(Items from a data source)
══════════════════════════════

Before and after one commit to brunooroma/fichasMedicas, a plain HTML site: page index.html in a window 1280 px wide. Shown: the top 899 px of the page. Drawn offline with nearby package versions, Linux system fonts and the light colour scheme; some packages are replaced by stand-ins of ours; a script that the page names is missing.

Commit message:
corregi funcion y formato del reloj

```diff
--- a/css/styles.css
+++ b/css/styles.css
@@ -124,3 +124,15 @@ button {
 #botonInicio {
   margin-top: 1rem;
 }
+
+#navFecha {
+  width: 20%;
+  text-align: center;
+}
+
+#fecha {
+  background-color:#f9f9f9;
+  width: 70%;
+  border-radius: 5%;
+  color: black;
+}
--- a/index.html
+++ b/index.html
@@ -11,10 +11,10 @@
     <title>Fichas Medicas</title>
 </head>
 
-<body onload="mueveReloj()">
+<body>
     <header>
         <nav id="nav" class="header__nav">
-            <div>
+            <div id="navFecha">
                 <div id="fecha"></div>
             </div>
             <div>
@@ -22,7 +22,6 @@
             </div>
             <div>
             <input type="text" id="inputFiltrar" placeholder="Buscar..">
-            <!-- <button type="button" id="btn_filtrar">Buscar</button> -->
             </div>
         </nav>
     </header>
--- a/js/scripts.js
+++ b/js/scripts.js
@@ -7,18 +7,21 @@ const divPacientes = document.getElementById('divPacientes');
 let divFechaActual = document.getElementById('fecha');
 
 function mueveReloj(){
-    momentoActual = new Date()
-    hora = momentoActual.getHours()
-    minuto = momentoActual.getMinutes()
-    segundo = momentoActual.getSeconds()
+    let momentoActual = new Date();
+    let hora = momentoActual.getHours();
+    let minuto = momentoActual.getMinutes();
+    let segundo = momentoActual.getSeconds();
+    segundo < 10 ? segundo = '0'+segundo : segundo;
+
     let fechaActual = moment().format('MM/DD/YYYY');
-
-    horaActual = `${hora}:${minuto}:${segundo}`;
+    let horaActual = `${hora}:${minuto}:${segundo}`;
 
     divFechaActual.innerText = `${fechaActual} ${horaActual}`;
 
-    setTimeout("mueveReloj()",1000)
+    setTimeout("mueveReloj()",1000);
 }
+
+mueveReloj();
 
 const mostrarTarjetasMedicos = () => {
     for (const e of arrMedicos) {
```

══════════════════════════════

Task statement: Your answer must be every record above, set down exactly as written.

Response to the task:
Before and after one commit to brunooroma/fichasMedicas, a plain HTML site: page index.html in a window 1280 px wide. Shown: the top 899 px of the page. Drawn offline with nearby package versions, Linux system fonts and the light colour scheme; some packages are replaced by stand-ins of ours; a script that the page names is missing.

Commit message:
corregi funcion y formato del reloj

```diff
--- a/css/styles.css
+++ b/css/styles.css
@@ -124,3 +124,15 @@ button {
 #botonInicio {
   margin-top: 1rem;
 }
+
+#navFecha {
+  width: 20%;
+  text-align: center;
+}
+
+#fecha {
+  background-color:#f9f9f9;
+  width: 70%;
+  border-radius: 5%;
+  color: black;
+}
--- a/index.html
+++ b/index.html
@@ -11,10 +11,10 @@
     <title>Fichas Medicas</title>
 </head>
 
-<body onload="mueveReloj()">
+<body>
     <header>
         <nav id="nav" class="header__nav">
-            <div>
+            <div id="navFecha">
                 <div id="fecha"></div>
             </div>
             <div>
@@ -22,7 +22,6 @@
             </div>
             <div>
             <input type="text" id="inputFiltrar" placeholder="Buscar..">
-            <!-- <button type="button" id="btn_filtrar">Buscar</button> -->
             </div>
         </nav>
     </header>
--- a/js/scripts.js
+++ b/js/scripts.js
@@ -7,18 +7,21 @@ const divPacientes = document.getElementById('divPacientes');
 let divFechaActual = document.getElementById('fecha');
 
 function mueveReloj(){
-    momentoActual = new Date()
-    hora = momentoActual.getHours()
-    minuto = momentoActual.getMinutes()
-    segundo = momentoActual.getSeconds()
+    let momentoActual = new Date();
+    let hora = momentoActual.getHours();
+    let minuto = momentoActual.getMinutes();
+    let segundo = momentoActual.getSeconds();
+    segundo < 10 ? segundo = '0'+segundo : segundo;
+
     let fechaActual = moment().format('MM/DD/YYYY');
-
-    horaActual = `${hora}:${minuto}:${segundo}`;
+    let horaActual = `${hora}:${minuto}:${segundo}`;
 
     divFechaActual.innerText = `${fechaActual} ${horaActual}`;
 
-    setTimeout("mueveReloj()",1000)
+    setTimeout("mueveReloj()",1000);
 }
+
+mueveReloj();
 
 const mostrarTarjetasMedicos = () => {
     for (const e of arrMedicos) {
```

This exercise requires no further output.